**What is needed:**
Whenever a line in the data below includes the string "notebook", copy it out.
===== Excerpted records =====
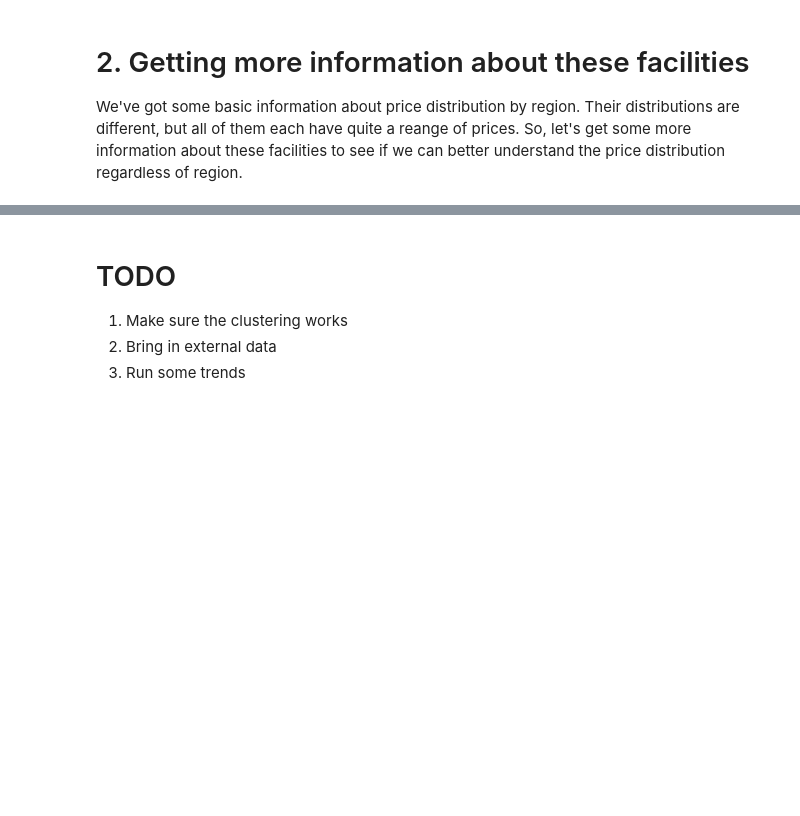
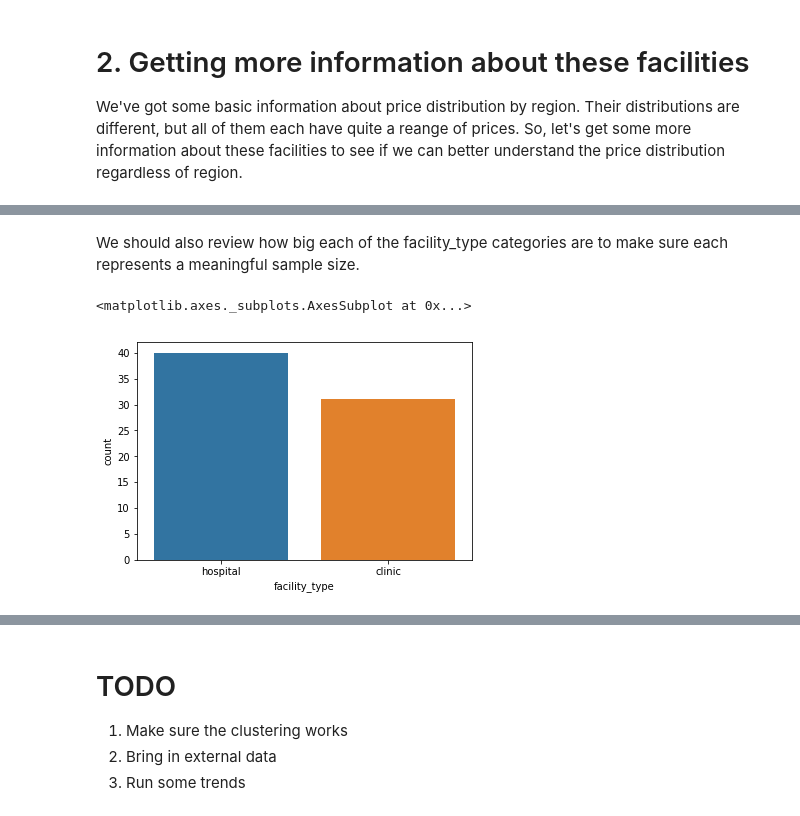
Before and after one commit to paulboal/tdwi-accelerate-2017-python, a Jupyter notebook: 01-get-sleep-prices.ipynb, the cells around one changed output, grey strips where cells are left out. Drawn from its saved outputs; the diff is of its cells as text; code cells hidden in the pictures; blank space fills up the shorter version.

```diff
--- a/01-get-sleep-prices.ipynb
+++ b/01-get-sleep-prices.ipynb
@@ -157,0 +155,7 @@ sns.violinplot(data=df, y='price', x='cluster_label')
+# %% [markdown]
+We should also review how big each of the facility_type categories are to make sure each represents a meaningful sample size.
+# %%
+sns.countplot(data=df, x='facility_type')
+# %% [output]
+<matplotlib.axes._subplots.AxesSubplot at 0x...>
+[figure, added]
```
Also changed, not shown: parts of 17 cells of this notebook, 3 other files.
=====
**Task response:**
Before and after one commit to paulboal/tdwi-accelerate-2017-python, a Jupyter notebook: 01-get-sleep-prices.ipynb, the cells around one changed output, grey strips where cells are left out. Drawn from its saved outputs; the diff is of its cells as text; code cells hidden in the pictures; blank space fills up the shorter version.
Also changed, not shown: parts of 17 cells of this notebook, 3 other files.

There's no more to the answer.